> [EXERCISE AIM]:
Whenever a line of the records below contains the word "five", copy that line.

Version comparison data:
<<<<

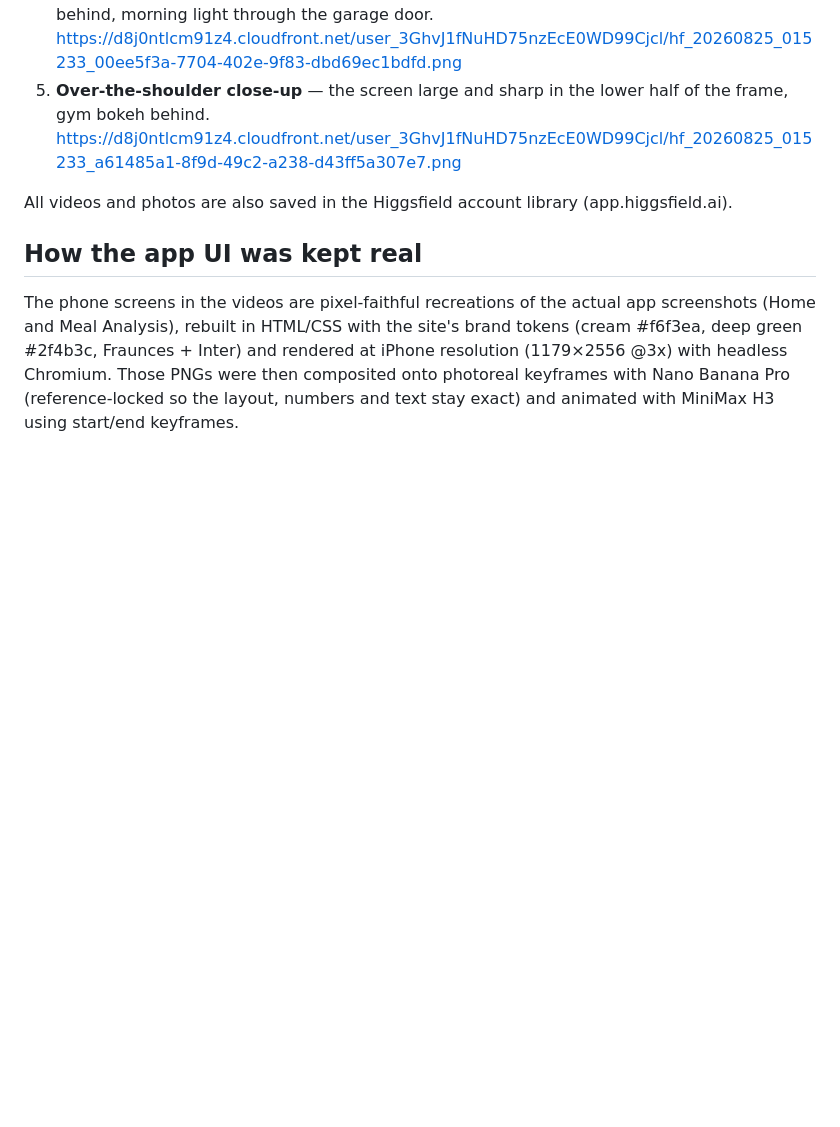
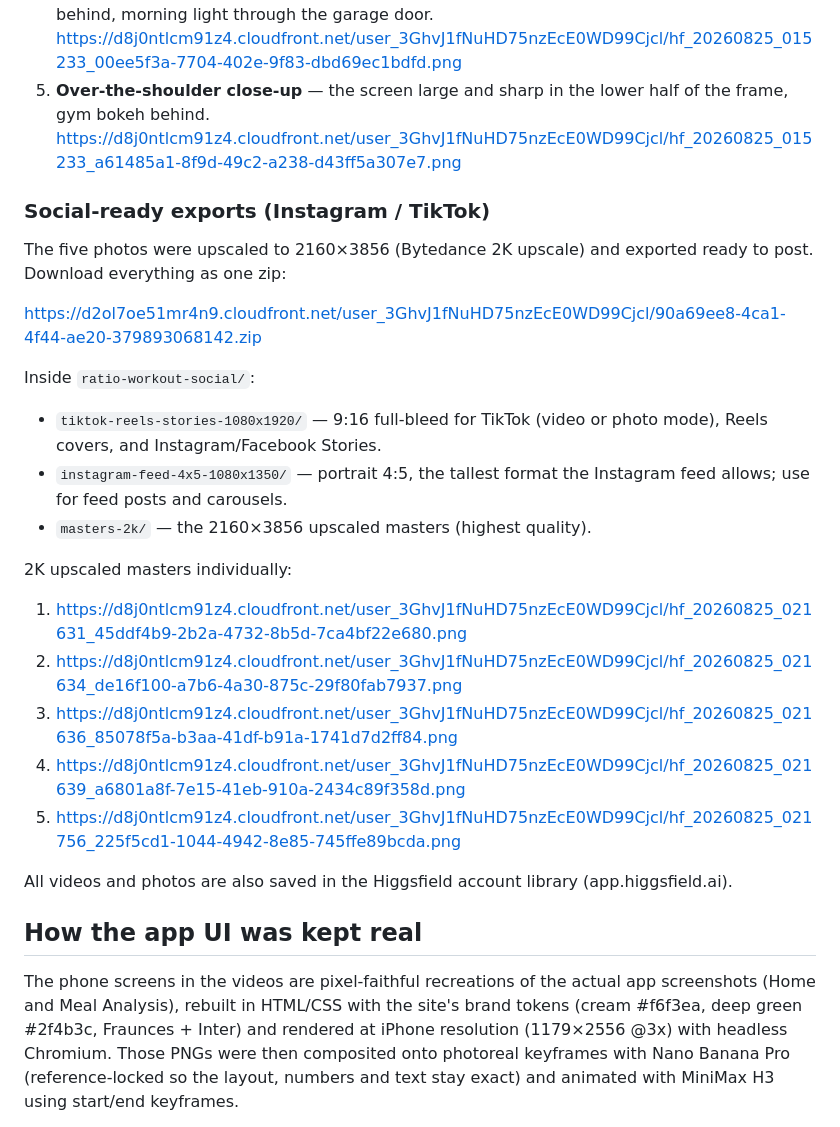
Before and after one commit to cpapapietro5/ratio-website-, a Markdown page: marketing/demo-videos/README.md, the part around the change. GitHub-like rendering; blank space fills up the shorter version.

Commit message:
Add social-ready exports of the workout photo set
Upscaled the five photos to 2160x3856 and exported posting-ready
versions: 1080x1920 (TikTok / Reels / Stories) and 1080x1350
(Instagram feed 4:5), plus a zip with all formats and the 2K masters.

Co-Authored-By: Claude Fable 5 <noreply@anthropic.com>
Claude-Session: https://claude.ai/code/session_01SYppyXNZi4WndtiW6WM2n8

```diff
--- a/marketing/demo-videos/README.md
+++ b/marketing/demo-videos/README.md
@@ -58,6 +58,29 @@ Water 0 / 100 oz.
    half of the frame, gym bokeh behind.
    https://d8j0ntlcm91z4.cloudfront.net/user_3GhvJ1fNuHD75nzEcE0WD99Cjcl/hf_20260825_015233_a61485a1-8f9d-49c2-a238-d43ff5a307e7.png
 
+### Social-ready exports (Instagram / TikTok)
+
+The five photos were upscaled to 2160×3856 (Bytedance 2K upscale) and exported
+ready to post. Download everything as one zip:
+
+https://d2ol7oe51mr4n9.cloudfront.net/user_3GhvJ1fNuHD75nzEcE0WD99Cjcl/90a69ee8-4ca1-4f44-ae20-379893068142.zip
+
+Inside `ratio-workout-social/`:
+
+- `tiktok-reels-stories-1080x1920/` — 9:16 full-bleed for TikTok (video or
+  photo mode), Reels covers, and Instagram/Facebook Stories.
+- `instagram-feed-4x5-1080x1350/` — portrait 4:5, the tallest format the
+  Instagram feed allows; use for feed posts and carousels.
+- `masters-2k/` — the 2160×3856 upscaled masters (highest quality).
+
+2K upscaled masters individually:
+
+1. https://d8j0ntlcm91z4.cloudfront.net/user_3GhvJ1fNuHD75nzEcE0WD99Cjcl/hf_20260825_021631_45ddf4b9-2b2a-4732-8b5d-7ca4bf22e680.png
+2. https://d8j0ntlcm91z4.cloudfront.net/user_3GhvJ1fNuHD75nzEcE0WD99Cjcl/hf_20260825_021634_de16f100-a7b6-4a30-875c-29f80fab7937.png
+3. https://d8j0ntlcm91z4.cloudfront.net/user_3GhvJ1fNuHD75nzEcE0WD99Cjcl/hf_20260825_021636_85078f5a-b3aa-41df-b91a-1741d7d2ff84.png
+4. https://d8j0ntlcm91z4.cloudfront.net/user_3GhvJ1fNuHD75nzEcE0WD99Cjcl/hf_20260825_021639_a6801a8f-7e15-41eb-910a-2434c89f358d.png
+5. https://d8j0ntlcm91z4.cloudfront.net/user_3GhvJ1fNuHD75nzEcE0WD99Cjcl/hf_20260825_021756_225f5cd1-1044-4942-8e85-745ffe89bcda.png
+
 All videos and photos are also saved in the Higgsfield account library (app.higgsfield.ai).
 
 ## How the app UI was kept real
```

>>>>

> [WRITTEN RESPONSE]:
Upscaled the five photos to 2160x3856 and exported posting-ready
+The five photos were upscaled to 2160×3856 (Bytedance 2K upscale) and exported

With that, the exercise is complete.